As part of the celebrations we asked guests on each table to consider one of four questions:
Are benches important to you and if so why?
Do you have a story about a bench?
When was the last time you sat on a bench and where was it?
What’s the most interesting view your’ve seen from a bench?
It was an opportunity to encourage guests to think about some of the issues that would be revealed through the research and to get the table talking about benches and the role they has play in our lives.
‘Watching Niagara Falls whilst an Elvis impersonator was singing (badly) in the background” was revealed as the most interesting view from a bench. Other experiences of benches were closer to home.
During the panel discussion we held after the film screening, a local open space Oaks Park, was mentioned by guests as a place where there are many memorial benches, so it was perhaps not surprising that only the day before the launch one of the guests has sat on a bench in Oaks Park.
During the course of the research we found people talking about the bench as a landmark. In the following example it has family significance because when it is referred to as the bench, everyone know’s where that is, but the bench with a form of geographical status. “There is a bench outside St George’s Primary School in Beckenham, where I pick my wife up if she’s at a late meeting … pick me up at the bench .. she says”.
The second story talks to the bench as a time for reflection and for memories. “I still occasionally go to a bench in a park where I grew up, where I used to sit with my very first girlfriend - and that was over 50 years ago”. The bench provides an opportunity to connect with the past, reflect on happy moments and perhaps even consider their own life journey since.
Benches were seen as places for rest: at shops; in the garden; in the high street; in parks, at the seafront, or in places where you needed to wait, like at bus shelters.

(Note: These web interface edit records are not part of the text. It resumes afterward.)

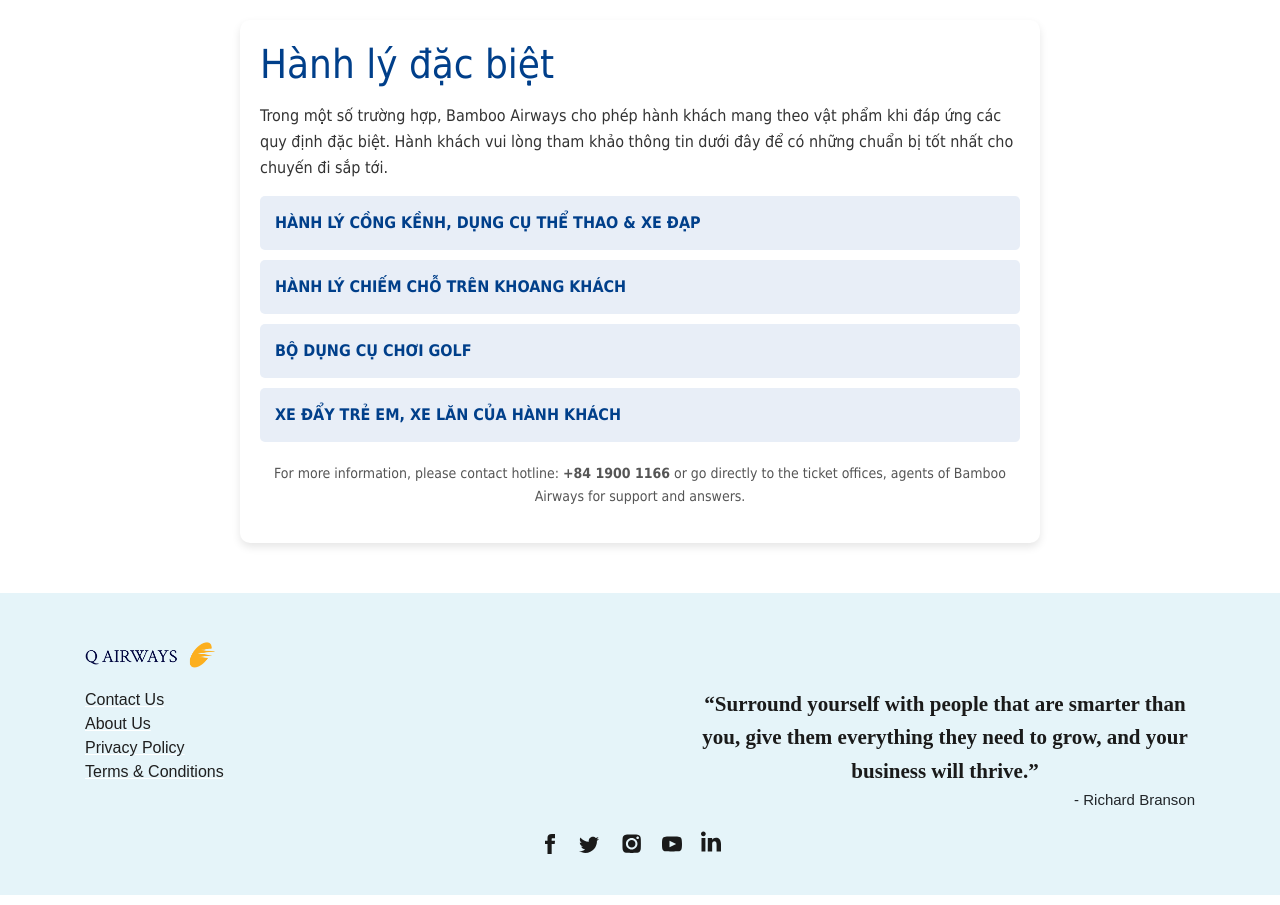
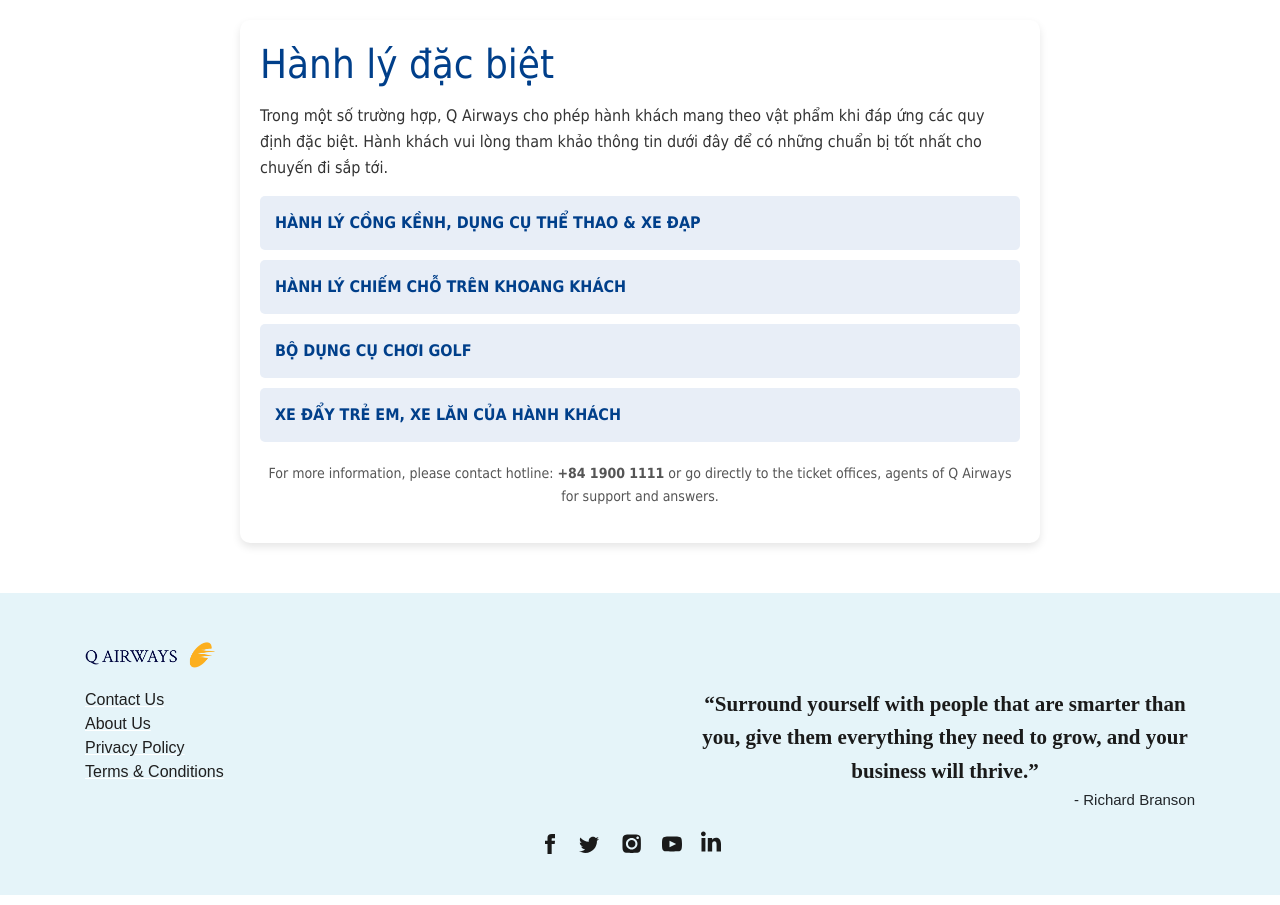
Before and after one commit to huytu0702/capstone, a Django app: page /travel-info/baggage-info/special-baggage in a window 1280 px wide. Shown: the part 76-981 px from the top of the page. Run offline with Django 3.2, Linux system fonts and the light colour scheme; some libraries are stand-ins or nearby versions; some web fonts are replaced.

Commit message:
sửa tý

```diff
--- a/flight/static/css/baggage.css
+++ b/flight/static/css/baggage.css
@@ -5,6 +5,8 @@
     background: #ffffff;
     box-shadow: 0 4px 10px rgba(0, 0, 0, 0.1);
     border-radius: 10px;
+    margin-top: 20px;
+    margin-bottom: 50px;
 }
 
 h1 {
--- a/flight/templates/flight/disabled-passengers.html
+++ b/flight/templates/flight/disabled-passengers.html
@@ -120,7 +120,7 @@
     <p>* Các sân bay còn lại không có khả năng cung ứng xe thang.</p>
     <p>
     Để đảm bảo an toàn bay và sức khỏe của Hành khách khi thực hiện chuyến bay, những khách hàng thuộc diện phải xác nhận Sức khỏe cần đăng ký trước dịch vụ tại Tổng đài
-    <a href="#">+84 1900 1166&nbsp;</a>
+    <a href="#">+84 1900 1111&nbsp;</a>
     </p>
     <p>
         hoặc các Phòng vé của Q Airways trên toàn quốc. Hành khách phải xác nhận sức khỏe trước chuyến bay là hành khách có ít nhất một trong các dấu hiệu về tình trạng sức khỏe sau đây:
--- a/flight/templates/flight/health-status.html
+++ b/flight/templates/flight/health-status.html
@@ -81,11 +81,5 @@
     <p>
         - Trường hợp hành khách mất hộ chiếu phải có công hàm của cơ quan ngoại giao, lãnh sự của quốc gia hành khách mang quốc tịch hoặc công văn của sở ngoại vụ (có xác nhận của cơ quan công an địa phương nơi hành khách mất hộ chiếu) xác nhận nhân thân và việc mất hộ chiếu của hành khách, có dán ảnh, dấu giáp lai. Công hàm, công văn xác nhận có giá trị sử dụng 30 ngày kể từ ngày xác nhận.
     </p>
-    <h2>
-        3. Hành khách chưa đủ 14 tuổi khi làm thủ tục đi tàu bay trên các chuyến bay nội địa phải xuất trình một trong các loại giấy tờ sau:
-    </h2>
-    <p>
-        a) Giấy khai sinh; trích lục hộ tịch; trích lục giấy khai sinh (trích lục thông tin khai sinh); văn bản xác nhận thông tin hộ tịch; trường hợp dưới 02 tháng tuổi chưa có giấy khai sinh thì phải có giấy chứng sinh; Tài khoản định danh điện tử mức độ 2 của hành khách; thông tin nhân thân của hành khách trong Tài khoản định danh điện tử mức độ 2 của bố hoặc mẹ hoặc người giám hộ đi cùng chuyến bay.
-    </p>
 </div>
 {% endblock body %}
--- a/flight/templates/flight/special-baggage.html
+++ b/flight/templates/flight/special-baggage.html
@@ -13,7 +13,7 @@
 <div class="container2">
   <h1>Hành lý đặc biệt</h1>
   <p>
-    Trong một số trường hợp, Bamboo Airways cho phép hành khách mang theo vật
+    Trong một số trường hợp, Q Airways cho phép hành khách mang theo vật
     phẩm khi đáp ứng các quy định đặc biệt. Hành khách vui lòng tham khảo thông
     tin dưới đây để có những chuẩn bị tốt nhất cho chuyến đi sắp tới.
   </p>
@@ -26,8 +26,8 @@
       </button>
       <div class="accordion-content">
         <p>
-          Bamboo Airways cung cấp dịch vụ vận chuyển hành lý cồng kềnh, xe đạp
-          và các loại dụng cụ thể thao như bộ dụng cụ trượt tuyết, ván lướt...
+          Q Airways cung cấp dịch vụ vận chuyển hành lý cồng kềnh, xe đạp và các
+          loại dụng cụ thể thao như bộ dụng cụ trượt tuyết, ván lướt...
         </p>
         <h3>Đặt dịch vụ</h3>
         <p>
@@ -68,8 +68,8 @@
 
   <p class="contact">
     For more information, please contact hotline:
-    <strong>+84 1900 1166</strong> or go directly to the ticket offices, agents
-    of Bamboo Airways for support and answers.
+    <strong>+84 1900 1111</strong> or go directly to the ticket offices, agents
+    of Q Airways for support and answers.
   </p>
 </div>
 {% endblock%}
--- a/flight/templates/flight/special-meals.html
+++ b/flight/templates/flight/special-meals.html
@@ -7,7 +7,7 @@
         Suất ăn đặc biệt
     </h1>
     <p>
-        Q Airways cung cấp suất ăn đặc biệt cho hành khách trên các chuyến bay quốc tế, quốc nội có phục vụ suất ăn. Đối với các chuyến bay xuất phát từ sân bay quốc tế Nội Bài, Bamboo Airways cung cấp 20 loại suất ăn đặc biệt. Các chuyến bay xuất phát từ sân bay quốc tế Tân Sơn Nhất hiện đang cung cấp 6 loại và dần hoàn thiện hơn trong tương lai gần.
+        Q Airways cung cấp suất ăn đặc biệt cho hành khách trên các chuyến bay quốc tế, quốc nội có phục vụ suất ăn. Đối với các chuyến bay xuất phát từ sân bay quốc tế Nội Bài, Q Airways cung cấp 20 loại suất ăn đặc biệt. Các chuyến bay xuất phát từ sân bay quốc tế Tân Sơn Nhất hiện đang cung cấp 6 loại và dần hoàn thiện hơn trong tương lai gần.
     </p>
     <p>
         Suất ăn đặc biệt được xây dựng theo hướng dẫn của IATA, đáp ứng đa dạng nhu cầu của hành khách mong muốn sử dụng bữa ăn theo tôn giáo, tình trạng sức khỏe và sở thích cá nhân. Các suất ăn này có đầy đủ các thành phần cho phép để đảm bảo định lượng như các suất ăn thường lệ.
```
Also changed, not shown: flight/templates/flight/carry-on-baggage.html (+2 -5 lines).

One guest said they had complained about the lack of benches at Tesco and then one was provided. I welcome the supermarket bench as I now leave my father on the seat whilst my mother and I go off and do the shopping. Only this week he sat with another man, also waiting for his wife to finish the shopping, and they chatted together for some time about something and nothing.
One contributor used the bench as a place of work and found that it released their creativity, another said they relax, let the world go by or just meditate.
Whilst the bench can provide an opportunity for a serendipitous connection and conversation, it also provides an opportunity to take in a view with one guest identifying Leith Hill as a good spot. And perhaps while reflecting and people-watching you could enjoy a doughnut or two, and for one guest Brighton Pier was the place to be for that.
I know when I started working on this project and I explained to friends and colleagues what I was doing, I did get a few odd looks, but as I talked about what the research was revealing I saw people being drawn-in and lovely stories were shared about moments and memories all associated with the humble bench.